It was strange to have our little musical trip punctuated by these intimacies of the war. The country went on as it does. The teevee will tell you something terrible every night. But you don't always experience a personalization of the stories at the DQ or the Seven-Eleven. Or if you do, maybe you have to look a little deeper. While we were in Flagstaff we went to the Sunset National Monument and saw the ruins of the pre-1492 landscape:
Before that stop we'd driven down the long empty road from Tucumcari to Las Cruses, and seen a portion of the library of that lost culture:
A few miles later, at Los Alamos, our modern equivalent:
We drove the back roads as much as we could, given the time constraints and what was available. Between Las Cruses and Flagstaff, off of I-10 (hardly a back road), we stopped in Deming and had the best plate of chili rellenos and refried beans In the world. Who knew. Around the corner from that restaurant was that pretty Facade with Burglar Alarm. I took several shots. Down that street was an old armory. I imagined scenes from The Wild Bunch, but I didn't see a photograph worth taking. We were only in Deming for an hour or so; we didn't have a gig there. Heading west, we took NM 180 up through Silver City and made Flagstaff that evening. In my memory Deming became a perfect little southwest town, sleepy, an easy place to live, probably hot as hell during the summer, some old-timer saying "yeah, but it's a dry heat," the words coming out of the shade under his Stetson. Dusty pickup trucks, appaloosas and the jingle of tack, a shot glass tossed down in the cool dark of a corner bar, chaps and barbed wire.
Squaw Peak changed to Piestewa Mountain pretty soon after Mr. Bush's decision. The changes in Deming were only apparent this past week, when some civilian leaving Walmart fell into the profile of some gung ho deputy sheriffs and was subjected to treatment that, one hopes, will eventually bankrupt that sleepy little town. I'll put up a link, but in brief, the guy was falsely suspected of stashing drugs in an internal orifice, and after being hauled up to Silver City, was subjected to several body cavity searches which culminated in a sedated, full colostomy. All of this proved negative (I hope he doesn't have polyps, and if he does, I hope they at least removed them). The guy was also billed for all these procedures. Since he's now suing both Deming and the medical facility in Silver City, presumably he didn't die of apoplexy upon receiving that bill. Here's the link:
How very very sad. Deming makes the news. The rot of endless wars on concepts--terrorism, drugs--the logic of General Sherman has eaten to the very center of the planet. When it comes to security, absolutely nothing can withstand this acid. This was the deepest truth at the heart of Watergate, and no one learned it. And how appropriate that the Miami Dolphins surround Mr. Incognito with their love at the same moment that trained medical personnel find it impossible to withstand patently and obviously appalling demands from law enforcement to misuse an invasive medical procedure in such a fashion. It's a war, boy. You don't understand unless you've been in an NFL locker room.

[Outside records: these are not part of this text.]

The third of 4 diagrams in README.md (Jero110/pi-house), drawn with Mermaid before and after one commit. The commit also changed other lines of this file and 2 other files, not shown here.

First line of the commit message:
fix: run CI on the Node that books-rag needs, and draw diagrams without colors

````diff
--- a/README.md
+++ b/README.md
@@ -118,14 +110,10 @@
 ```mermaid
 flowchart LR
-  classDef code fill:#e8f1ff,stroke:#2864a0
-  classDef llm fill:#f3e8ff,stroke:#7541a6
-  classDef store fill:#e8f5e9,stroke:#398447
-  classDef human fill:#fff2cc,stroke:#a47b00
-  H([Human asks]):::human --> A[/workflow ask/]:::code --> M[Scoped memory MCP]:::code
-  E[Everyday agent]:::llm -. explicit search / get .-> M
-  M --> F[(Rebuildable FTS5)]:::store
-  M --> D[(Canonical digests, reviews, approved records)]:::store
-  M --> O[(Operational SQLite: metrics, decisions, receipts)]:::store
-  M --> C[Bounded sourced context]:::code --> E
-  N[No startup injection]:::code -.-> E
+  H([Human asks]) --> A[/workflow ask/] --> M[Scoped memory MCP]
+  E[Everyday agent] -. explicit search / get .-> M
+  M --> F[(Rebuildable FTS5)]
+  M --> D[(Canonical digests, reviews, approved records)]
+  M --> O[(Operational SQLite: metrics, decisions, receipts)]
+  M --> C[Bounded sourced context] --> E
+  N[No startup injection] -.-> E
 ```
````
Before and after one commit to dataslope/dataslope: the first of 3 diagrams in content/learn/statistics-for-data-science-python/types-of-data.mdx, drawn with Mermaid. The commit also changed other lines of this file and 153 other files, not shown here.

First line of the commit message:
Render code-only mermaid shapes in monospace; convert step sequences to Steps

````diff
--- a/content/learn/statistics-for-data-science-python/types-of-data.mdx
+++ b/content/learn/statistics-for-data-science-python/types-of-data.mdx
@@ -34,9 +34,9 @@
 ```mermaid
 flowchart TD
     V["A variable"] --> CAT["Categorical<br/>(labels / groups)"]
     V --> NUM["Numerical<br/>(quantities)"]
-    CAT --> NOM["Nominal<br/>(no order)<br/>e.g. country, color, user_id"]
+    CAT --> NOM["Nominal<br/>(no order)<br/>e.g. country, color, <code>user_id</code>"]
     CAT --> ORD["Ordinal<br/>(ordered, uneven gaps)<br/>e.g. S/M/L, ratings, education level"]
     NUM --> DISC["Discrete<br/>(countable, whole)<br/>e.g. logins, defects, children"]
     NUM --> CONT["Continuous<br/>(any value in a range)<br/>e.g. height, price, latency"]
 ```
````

We're done with Iraq now. I think. Unless maybe Mr Christie finds some reason to return and make that place even more hellish than it already is. Did you know that 22 American veterans commit suicide every day, these days? I didn't know that. Heard it on NPR this week. They don't mention it much during the fly-overs at NASCAR events.
Here's some more real stuff about our war universe: